5. The Quiet
This is the most essential reason you should be visiting Yufuin. If you walk the back alleys, you will find houses built nearly a hundred years ago, with lumber reclaimed from older houses that had also stood for a hundred years. The walls may be sheathed in modern composites but a careful observer can see through the disguise. In spite of the Owl Zoo and the quirky museums, the most interesting thing about Yufuin is that, despite appearances, how little has changed. The multinational horde of tourists notwithstanding, Yufuin is still very much the idyllic Japanese village.
I saw some tourists in Yufuin the other day, scolding their child for wanting another ice cream after spending more than they intended on sweets while they walked down the main street.
They were visibly letdown at the sight of Kinrinko.
“Why, it’s just a pond!” one of them said.
But that is exactly the point.
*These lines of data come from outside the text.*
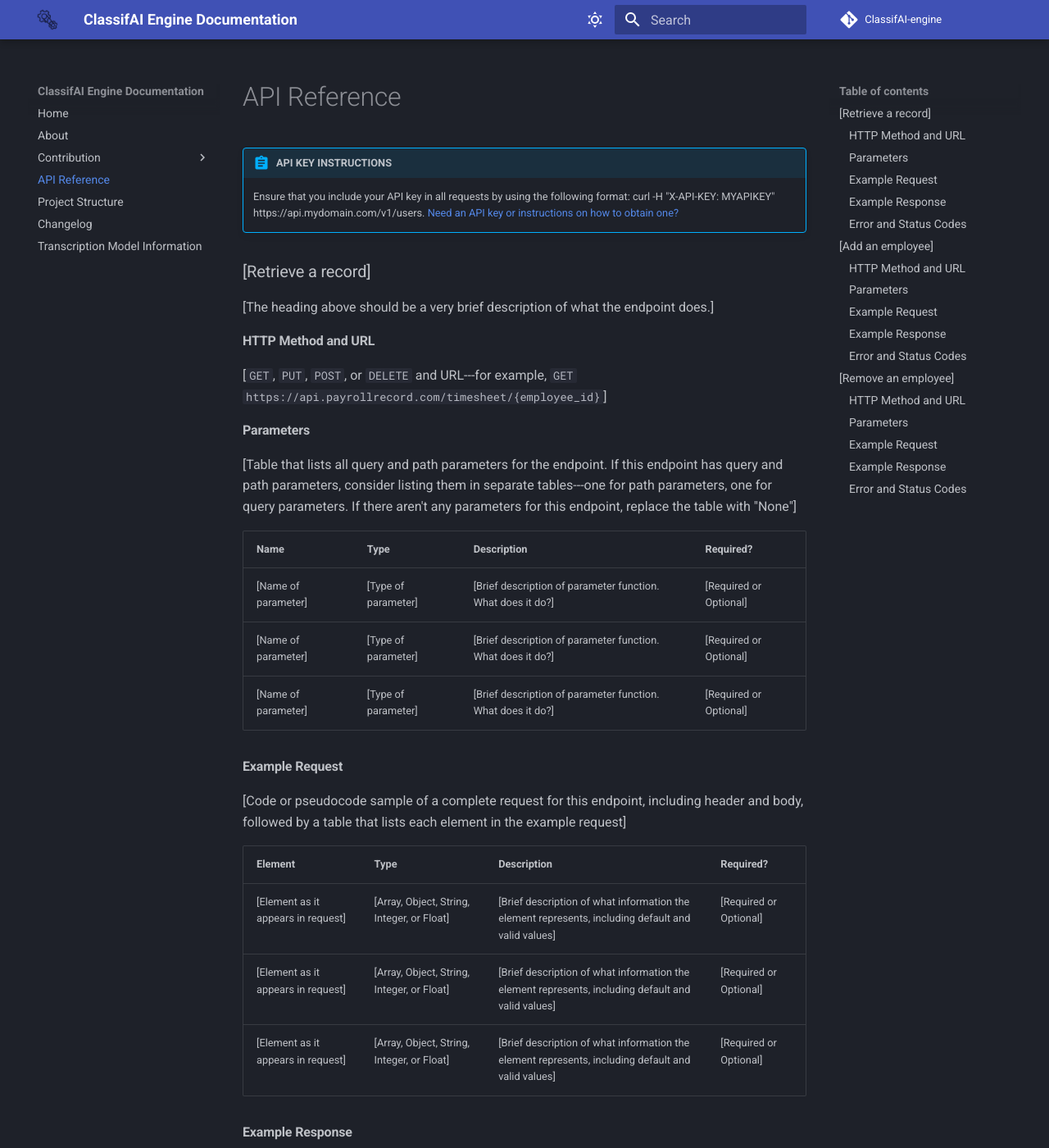
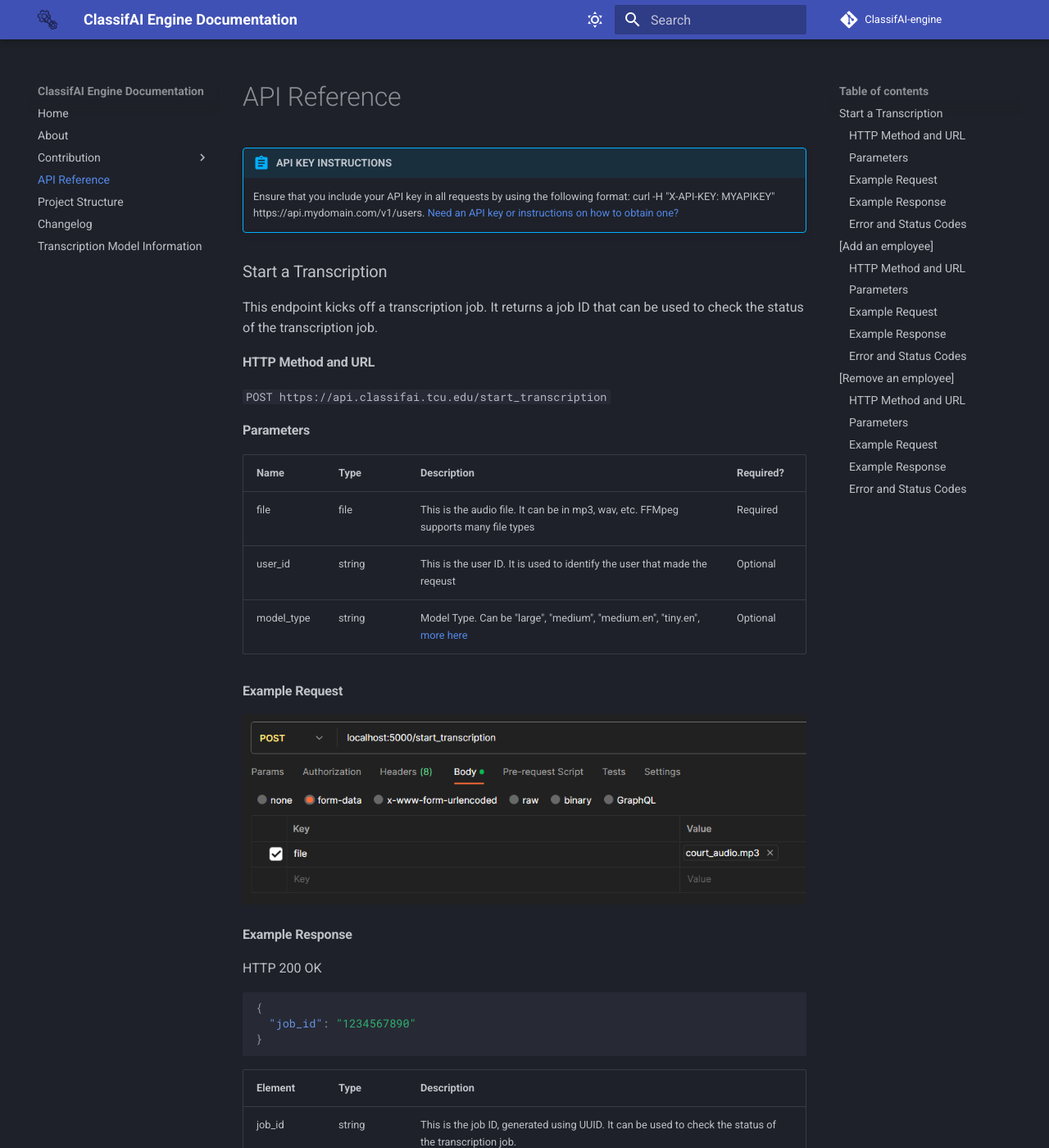
Before and after one commit to TCU-ClassifAI/classifAI-engine, an MkDocs documentation site: the page built from docs/api.md, in a window 1280 px wide and 1400 px high. Shown: the whole window at 82% size. Built offline with MkDocs 1.6.1 and Material for MkDocs 9.7.7, drawn with Linux system fonts in a browser that asks for light colours; comment, search, counter and statistics services are not loaded; some of the changed text lies outside the part shown.

Commit message:
Update API documentation

````diff
--- a/docs/api.md
+++ b/docs/api.md
@@ -4,53 +4,54 @@
 
     Ensure that you include your API key in all requests by using the following format: curl -H "X-API-KEY: MYAPIKEY" https://api.mydomain.com/v1/users. [Need an API key or instructions on how to obtain one?](mailto:meow)
 
-### [Retrieve a record]
+### Start a Transcription
 
-[The heading above should be a very brief description of what the endpoint does.]
+This endpoint kicks off a transcription job. It returns a job ID that can be used to check the status of the transcription job.
 
 #### HTTP Method and URL
 
-[`GET`, `PUT`, `POST`, or `DELETE` and URL---for example, `GET https://api.payrollrecord.com/timesheet/{employee_id}`]
+`POST https://api.classifai.tcu.edu/start_transcription`
 
 #### Parameters
 
-[Table that lists all query and path parameters for the endpoint. If this endpoint has query and path parameters, consider listing them in separate tables---one for path parameters, one for query parameters. If there aren't any parameters for this endpoint, replace the table with "None"]
+
 
 Name | Type | Description | Required?
 ---- | ---- | ----------- | ---------
-[Name of parameter] | [Type of parameter] | [Brief description of parameter function. What does it do?] | [Required or Optional]
-[Name of parameter] | [Type of parameter] | [Brief description of parameter function. What does it do?] | [Required or Optional]
-[Name of parameter] | [Type of parameter] | [Brief description of parameter function. What does it do?] | [Required or Optional]
+file | file | This is the audio file. It can be in mp3, wav, etc. FFMpeg supports many file types | Required
+user_id | string | This is the user ID. It is used to identify the user that made the reqeust | Optional
+model_type| string| Model Type. Can be "large", "medium", "medium.en", "tiny.en", [more here](https://github.com/openai/whisper/blob/main/model-card.md) | Optional
 
 #### Example Request
 
-[Code or pseudocode sample of a complete request for this endpoint, including header and body, followed by a table that lists each element in the example request]
-
-Element | Type | Description | Required?
-------- | ---- | ----------- | ---------
-[Element as it appears in request] | [Array, Object, String, Integer, or Float] | [Brief description of what information the element represents, including default and valid values] | [Required or Optional]
-[Element as it appears in request] | [Array, Object, String, Integer, or Float] | [Brief description of what information the element represents, including default and valid values] | [Required or Optional]
-[Element as it appears in request] | [Array, Object, String, Integer, or Float] | [Brief description of what information the element represents, including default and valid values] | [Required or Optional]
+![localhost:5000/start_Transcription](assets/example_start_transcription.png?raw=true "Example Request")
 
 #### Example Response
 
-[Code or pseudocode sample of a complete response for this endpoint, followed by a table that lists each element in the example response]
+HTTP 200 OK
+
+```json
+{
+  "job_id": "1234567890"
+}
+```
 
 Element | Type | Description
 ------- | ---- | -----------
-[Element as it appears in response] | [Array, Object, String, Integer, or Float] | [Brief description of what information the element represents]
-[Element as it appears in response] | [Array, Object, String, Integer, or Float] | [Brief description of what information the element represents]
-[Element as it appears in response] | [Array, Object, String, Integer, or Float] | [Brief description of what information the element represents]
+job_id | string | This is the job ID, generated using UUID. It can be used to check the status of the transcription job.
+
 
 #### Error and Status Codes
 
-[Table that lists all possible error and status codes for this endpoint]
 
 Code | Message | Meaning
 ---- | ------- | -------
-[HTTP or error code] | [Message for the code, such as "Not Found"] | [Brief description of what the code means within your API, such as "We couldn't complete your request right now"]
-[HTTP or error code] | [Message for the code, such as "Not Found"] | [Brief description of what the code means within your API, such as "We couldn't complete your request right now"]
-[HTTP or error code] | [Message for the code, such as "Not Found"] | [Brief description of what the code means within your API, such as "We couldn't complete your request right now"]
+400 | No file provided | The request did not include a file
+400 | Invalid file type | The file type is not supported
+400 | Invalid model type | The model type is not supported
+400 | Invalid user ID | The user ID is not valid
+500 | Internal Server Error | Something went wrong on our end. Please try again later.
+
 
 ### [Add an employee]
 
````
Also changed, not shown: docs/assets/example_start_transcription.png (added).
While the rest of Japan busily fulfilled the grandiose destiny Mouri imagined for the island nation, the pond remained the same. The place still waits the next philosopher.
What grand ideas can you dream up while you soak in an outdoor bath with a view of a volcano, arm’s length to some woods where Totoro might lurk? To seek the answer to that question is the biggest reason you should visit Yufuin.